▸ **Provided data**
- Opening Delimiter -

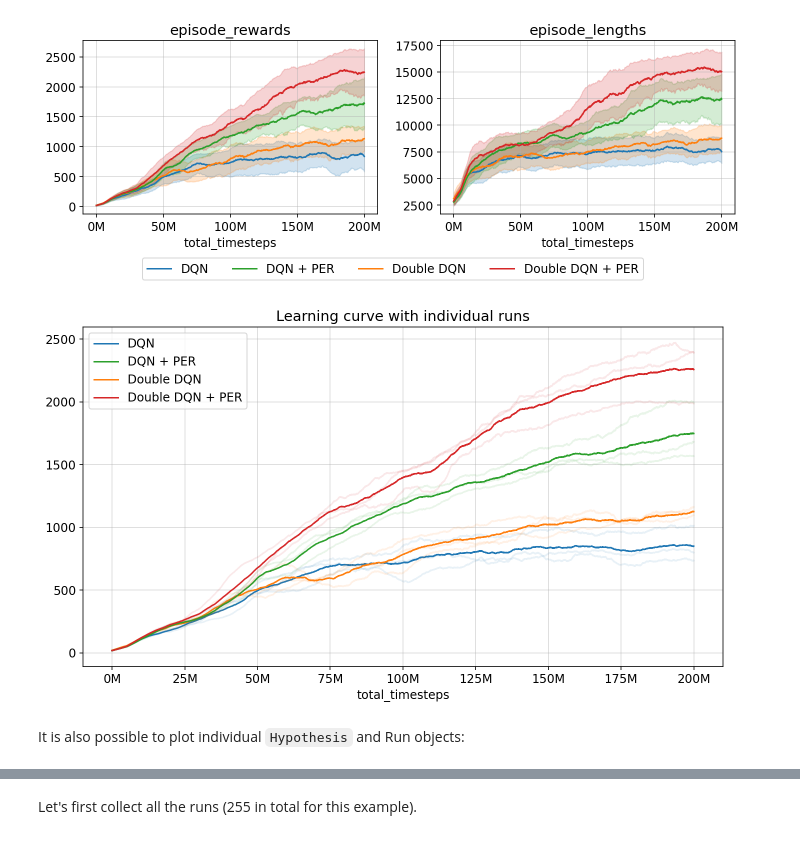
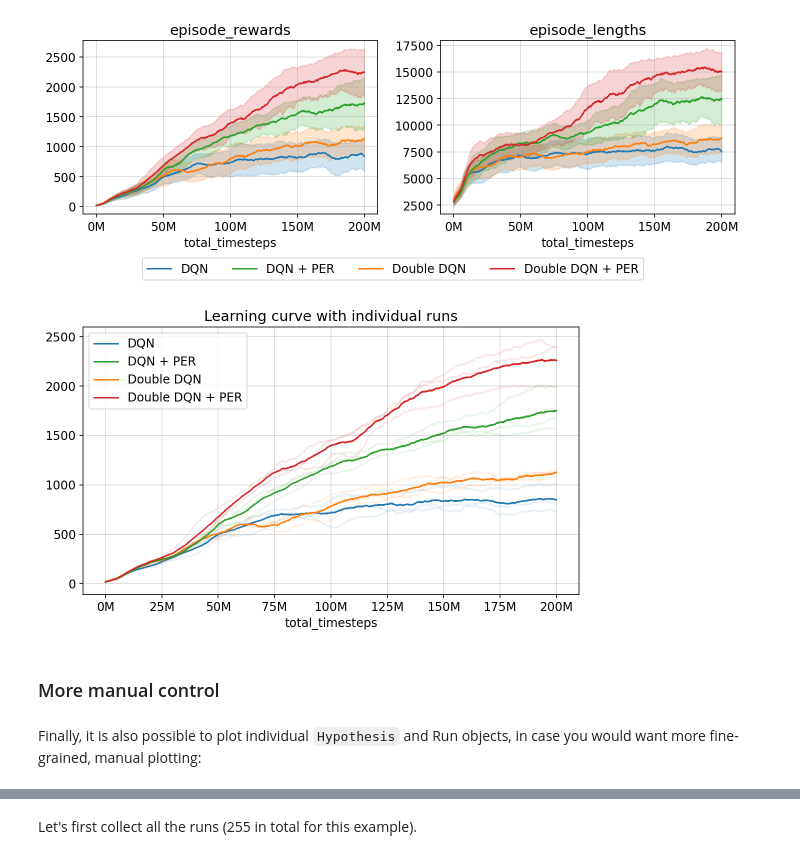
Before and after one commit to wookayin/expt, a Jupyter notebook: examples/quick-tour.ipynb, the cells around one changed output, grey strips where cells are left out. Cells and saved outputs as stored; diff of their text form; code cells hidden in the pictures.

```diff
--- a/examples/quick-tour.ipynb
+++ b/examples/quick-tour.ipynb
@@ -168,8 +168,7 @@ for algo, desc in {"a": "DQN",
                    "prior-duel-a": "Double DQN + PER",
                   }.items():
     runs = expt.get_runs(f"./data/atari-{algo}-{env}-*", progress_bar=None,
-                         run_postprocess_fn=make_total_timesteps,
-                         pool_class=multiprocess.Pool)
+                         run_postprocess_fn=make_total_timesteps)
 
     # h = runs.to_hypothesis(name=desc)
     # ex.add_hypothesis(desc, h)
@@ -268,18 +251,20 @@ g.figure.subplots_adjust(bottom=0.25)
 [figure]
 # %%
 # Draw on existing matplotlib Figure or Axes
-fig, ax = plt.subplots(figsize=(10, 6))
+fig, ax = plt.subplots(figsize=(8, 5))
 
 ex.plot(x='total_timesteps', y='episode_rewards',
         rolling=500, n_samples=10000,
         err_style='runs', runs_alpha=0.1,
         suptitle="", ax=ax);
 
 # further customization using matplotlib API
 ax.set_title("Learning curve with individual runs")
 ax.yaxis.set_label_text("")
 fig;
 # %% [output]
-[figure, old version]
+[figure, new version]
+# %% [markdown]
+### More manual control
 # %% [markdown]
-It is also possible to plot individual `Hypothesis` and Run objects:
+Finally, it is also possible to plot individual `Hypothesis` and Run objects, in case you would want more fine-grained, manual plotting:
```
Also changed, not shown: parts of 33 cells of this notebook, 2 other files.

- Closing Delimiter -

▸ **What to produce**
Exact repetition of each line above is expected; images are to be omitted.

▸ **Result for this exercise**
Before and after one commit to wookayin/expt, a Jupyter notebook: examples/quick-tour.ipynb, the cells around one changed output, grey strips where cells are left out. Cells and saved outputs as stored; diff of their text form; code cells hidden in the pictures.

```diff
--- a/examples/quick-tour.ipynb
+++ b/examples/quick-tour.ipynb
@@ -168,8 +168,7 @@ for algo, desc in {"a": "DQN",
                    "prior-duel-a": "Double DQN + PER",
                   }.items():
     runs = expt.get_runs(f"./data/atari-{algo}-{env}-*", progress_bar=None,
-                         run_postprocess_fn=make_total_timesteps,
-                         pool_class=multiprocess.Pool)
+                         run_postprocess_fn=make_total_timesteps)
 
     # h = runs.to_hypothesis(name=desc)
     # ex.add_hypothesis(desc, h)
@@ -268,18 +251,20 @@ g.figure.subplots_adjust(bottom=0.25)
 [figure]
 # %%
 # Draw on existing matplotlib Figure or Axes
-fig, ax = plt.subplots(figsize=(10, 6))
+fig, ax = plt.subplots(figsize=(8, 5))
 
 ex.plot(x='total_timesteps', y='episode_rewards',
         rolling=500, n_samples=10000,
         err_style='runs', runs_alpha=0.1,
         suptitle="", ax=ax);
 
 # further customization using matplotlib API
 ax.set_title("Learning curve with individual runs")
 ax.yaxis.set_label_text("")
 fig;
 # %% [output]
-[figure, old version]
+[figure, new version]
+# %% [markdown]
+### More manual control
 # %% [markdown]
-It is also possible to plot individual `Hypothesis` and Run objects:
+Finally, it is also possible to plot individual `Hypothesis` and Run objects, in case you would want more fine-grained, manual plotting:
```
Also changed, not shown: parts of 33 cells of this notebook, 2 other files.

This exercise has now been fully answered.